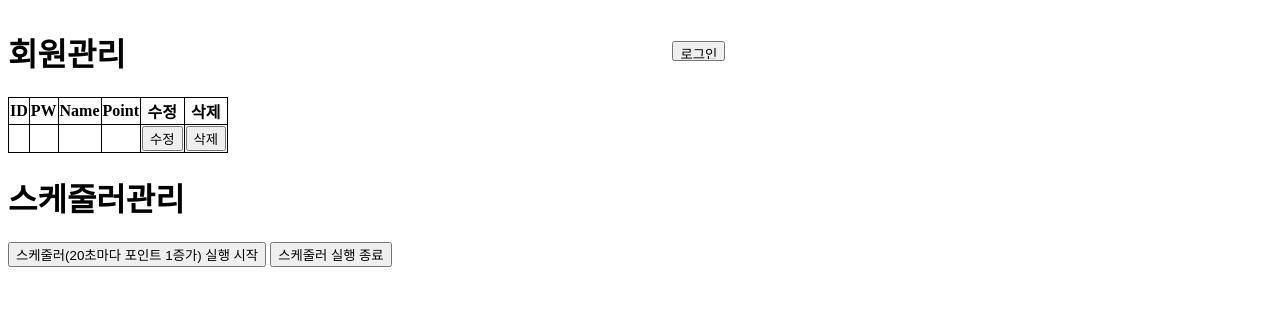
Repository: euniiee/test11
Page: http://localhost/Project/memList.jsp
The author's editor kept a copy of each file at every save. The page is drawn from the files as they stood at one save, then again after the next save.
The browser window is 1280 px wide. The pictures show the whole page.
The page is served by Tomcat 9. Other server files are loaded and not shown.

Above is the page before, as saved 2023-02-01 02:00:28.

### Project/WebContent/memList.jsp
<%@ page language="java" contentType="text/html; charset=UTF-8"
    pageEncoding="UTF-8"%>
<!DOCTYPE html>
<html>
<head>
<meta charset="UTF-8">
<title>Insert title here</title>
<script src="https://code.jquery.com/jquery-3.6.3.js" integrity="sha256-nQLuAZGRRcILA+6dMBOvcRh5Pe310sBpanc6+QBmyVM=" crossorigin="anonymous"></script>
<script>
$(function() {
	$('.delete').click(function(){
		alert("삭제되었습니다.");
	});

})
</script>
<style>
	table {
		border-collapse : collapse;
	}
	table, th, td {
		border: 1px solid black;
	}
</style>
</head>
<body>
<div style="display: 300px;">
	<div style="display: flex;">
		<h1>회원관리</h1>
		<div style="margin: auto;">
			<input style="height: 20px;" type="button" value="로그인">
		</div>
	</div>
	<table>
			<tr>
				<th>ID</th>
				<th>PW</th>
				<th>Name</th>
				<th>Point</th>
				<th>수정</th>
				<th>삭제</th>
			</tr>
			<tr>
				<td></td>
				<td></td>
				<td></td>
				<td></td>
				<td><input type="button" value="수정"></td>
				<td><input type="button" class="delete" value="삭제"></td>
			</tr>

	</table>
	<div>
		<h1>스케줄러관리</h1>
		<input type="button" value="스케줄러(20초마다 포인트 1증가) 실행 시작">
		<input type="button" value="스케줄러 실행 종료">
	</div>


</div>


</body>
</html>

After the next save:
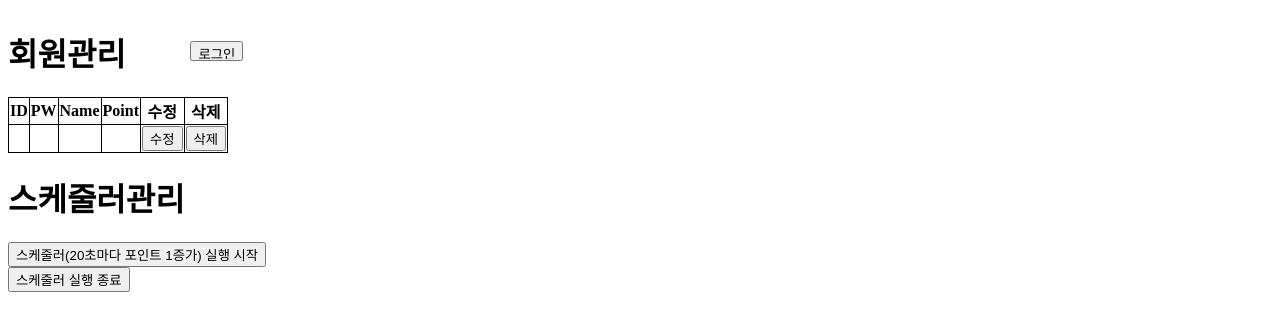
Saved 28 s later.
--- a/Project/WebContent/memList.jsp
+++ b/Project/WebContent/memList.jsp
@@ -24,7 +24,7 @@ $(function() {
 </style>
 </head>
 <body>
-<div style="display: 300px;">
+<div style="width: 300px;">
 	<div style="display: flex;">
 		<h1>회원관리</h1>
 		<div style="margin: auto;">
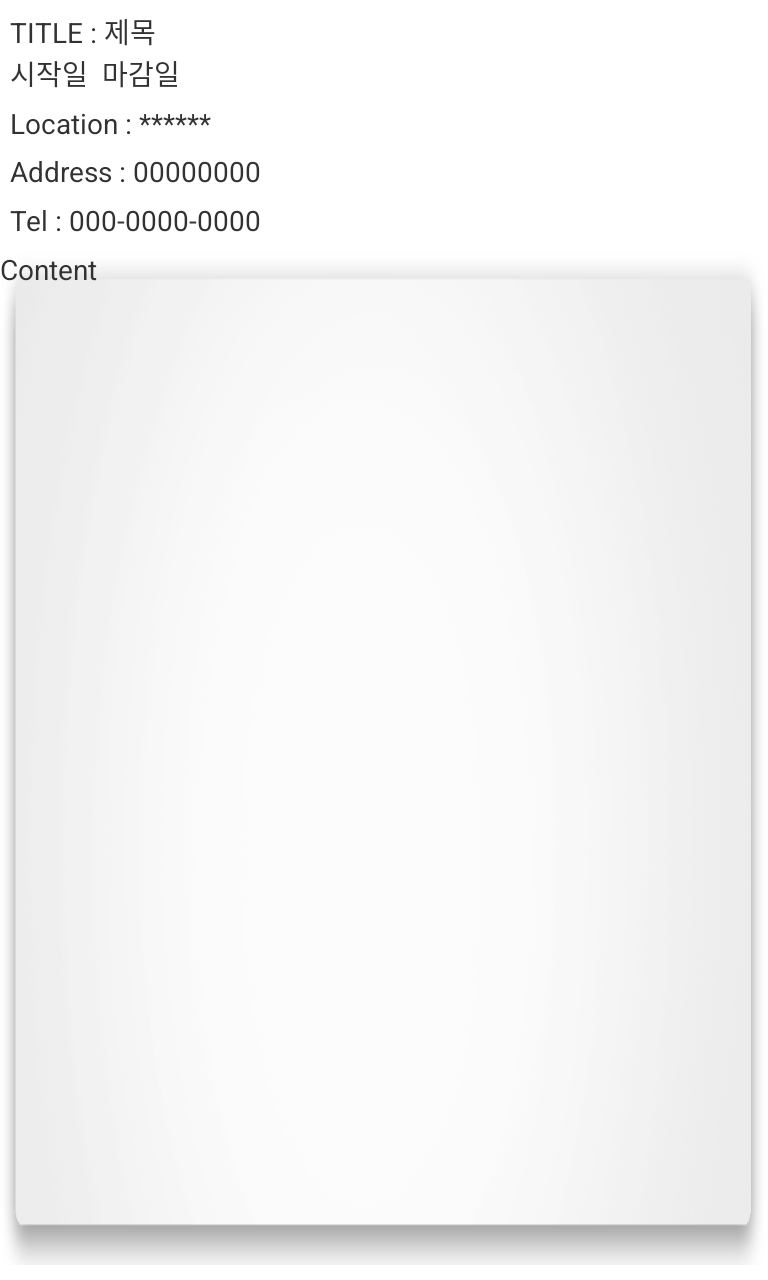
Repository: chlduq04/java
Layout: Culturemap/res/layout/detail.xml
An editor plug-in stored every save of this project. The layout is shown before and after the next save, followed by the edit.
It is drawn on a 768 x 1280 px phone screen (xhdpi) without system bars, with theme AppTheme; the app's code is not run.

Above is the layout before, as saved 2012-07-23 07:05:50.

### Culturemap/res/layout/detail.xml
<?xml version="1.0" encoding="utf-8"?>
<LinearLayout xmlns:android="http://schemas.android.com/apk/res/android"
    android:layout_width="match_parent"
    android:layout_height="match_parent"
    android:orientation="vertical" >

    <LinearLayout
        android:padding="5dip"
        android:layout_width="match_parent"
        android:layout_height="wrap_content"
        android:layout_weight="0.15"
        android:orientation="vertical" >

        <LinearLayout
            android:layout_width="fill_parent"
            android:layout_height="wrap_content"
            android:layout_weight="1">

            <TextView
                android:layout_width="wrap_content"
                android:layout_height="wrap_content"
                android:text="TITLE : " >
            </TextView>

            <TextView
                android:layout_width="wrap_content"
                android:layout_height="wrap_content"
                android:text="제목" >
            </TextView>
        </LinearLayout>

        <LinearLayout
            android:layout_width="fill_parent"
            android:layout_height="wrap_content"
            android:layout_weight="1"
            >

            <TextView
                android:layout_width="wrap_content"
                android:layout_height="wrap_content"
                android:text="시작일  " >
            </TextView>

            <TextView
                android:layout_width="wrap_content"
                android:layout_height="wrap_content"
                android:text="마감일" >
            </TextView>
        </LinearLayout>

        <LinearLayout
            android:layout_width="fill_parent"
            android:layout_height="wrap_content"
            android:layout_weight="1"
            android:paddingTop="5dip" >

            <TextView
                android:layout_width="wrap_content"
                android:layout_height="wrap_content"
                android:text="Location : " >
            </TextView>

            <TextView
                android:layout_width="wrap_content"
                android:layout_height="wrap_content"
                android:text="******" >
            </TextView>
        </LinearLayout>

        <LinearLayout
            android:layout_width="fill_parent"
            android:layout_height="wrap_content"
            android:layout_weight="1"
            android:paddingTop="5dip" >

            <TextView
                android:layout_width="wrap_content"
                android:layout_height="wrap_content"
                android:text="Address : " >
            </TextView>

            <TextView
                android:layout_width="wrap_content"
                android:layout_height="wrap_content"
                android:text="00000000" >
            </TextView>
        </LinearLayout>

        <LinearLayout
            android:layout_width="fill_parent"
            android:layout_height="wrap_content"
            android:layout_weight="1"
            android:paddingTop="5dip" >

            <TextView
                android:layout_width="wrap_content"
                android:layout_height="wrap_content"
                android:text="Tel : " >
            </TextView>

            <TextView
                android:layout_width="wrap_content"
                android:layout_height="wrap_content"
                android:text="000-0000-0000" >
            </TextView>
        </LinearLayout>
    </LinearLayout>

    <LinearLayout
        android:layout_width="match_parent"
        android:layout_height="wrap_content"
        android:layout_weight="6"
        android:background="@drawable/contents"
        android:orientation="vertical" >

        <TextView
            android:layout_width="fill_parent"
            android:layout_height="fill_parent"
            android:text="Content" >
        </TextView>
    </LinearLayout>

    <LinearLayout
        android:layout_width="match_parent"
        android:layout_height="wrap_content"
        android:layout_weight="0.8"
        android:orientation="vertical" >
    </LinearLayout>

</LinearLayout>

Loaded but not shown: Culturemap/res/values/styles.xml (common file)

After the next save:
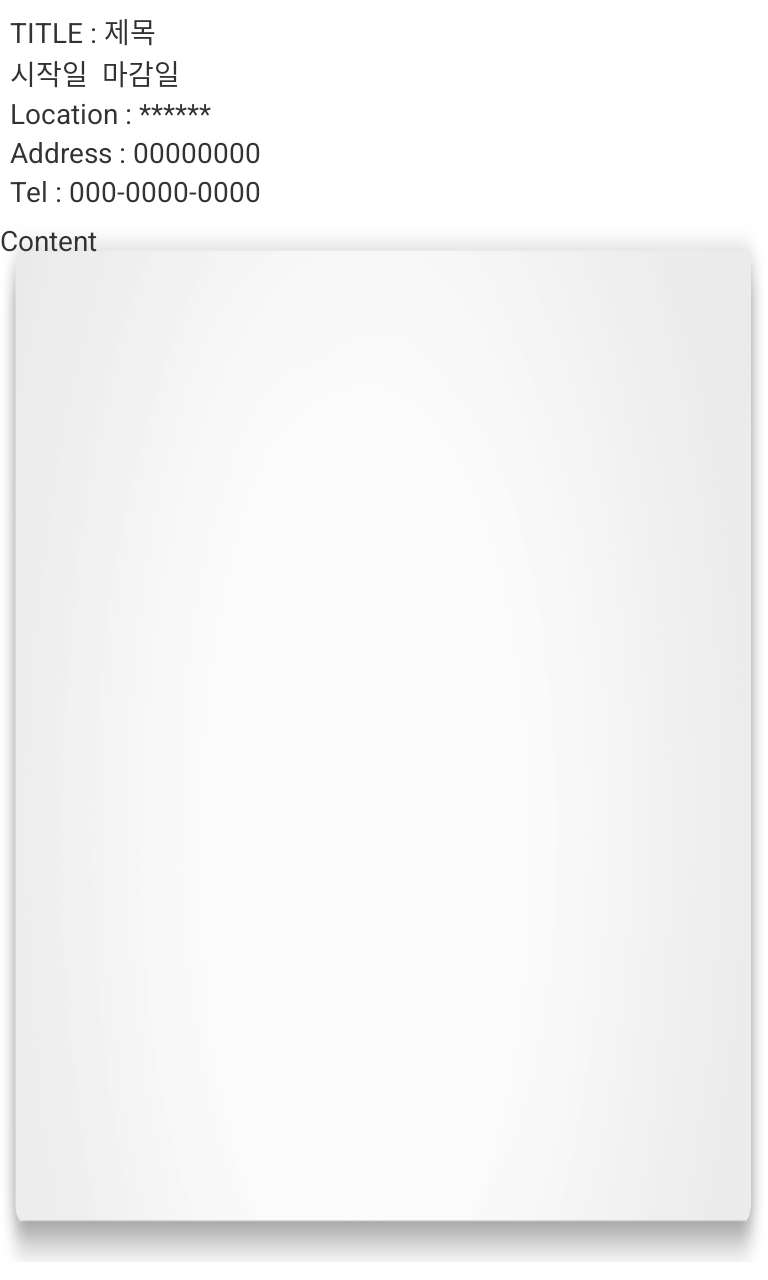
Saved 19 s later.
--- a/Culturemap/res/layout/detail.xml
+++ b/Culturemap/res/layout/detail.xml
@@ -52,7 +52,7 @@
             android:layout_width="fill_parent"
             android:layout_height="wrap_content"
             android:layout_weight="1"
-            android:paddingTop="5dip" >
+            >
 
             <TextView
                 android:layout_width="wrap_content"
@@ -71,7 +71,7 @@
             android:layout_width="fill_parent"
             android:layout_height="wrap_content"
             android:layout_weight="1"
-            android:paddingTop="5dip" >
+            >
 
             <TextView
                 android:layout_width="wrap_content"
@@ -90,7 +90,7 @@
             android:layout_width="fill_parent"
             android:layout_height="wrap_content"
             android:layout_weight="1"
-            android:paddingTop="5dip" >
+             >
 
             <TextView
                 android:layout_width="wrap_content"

== Exercise description ==
Retype exactly. Include each line from the start of the material through the line holding "<title>Insert title here</title>", and leave the pictures out.

== Problem solution ==
Repository: euniiee/test11
Page: http://localhost/Project/memList.jsp
The author's editor kept a copy of each file at every save. The page is drawn from the files as they stood at one save, then again after the next save.
The browser window is 1280 px wide. The pictures show the whole page.
The page is served by Tomcat 9. Other server files are loaded and not shown.

Above is the page before, as saved 2023-02-01 02:00:28.

### Project/WebContent/memList.jsp
<%@ page language="java" contentType="text/html; charset=UTF-8"
    pageEncoding="UTF-8"%>
<!DOCTYPE html>
<html>
<head>
<meta charset="UTF-8">
<title>Insert title here</title>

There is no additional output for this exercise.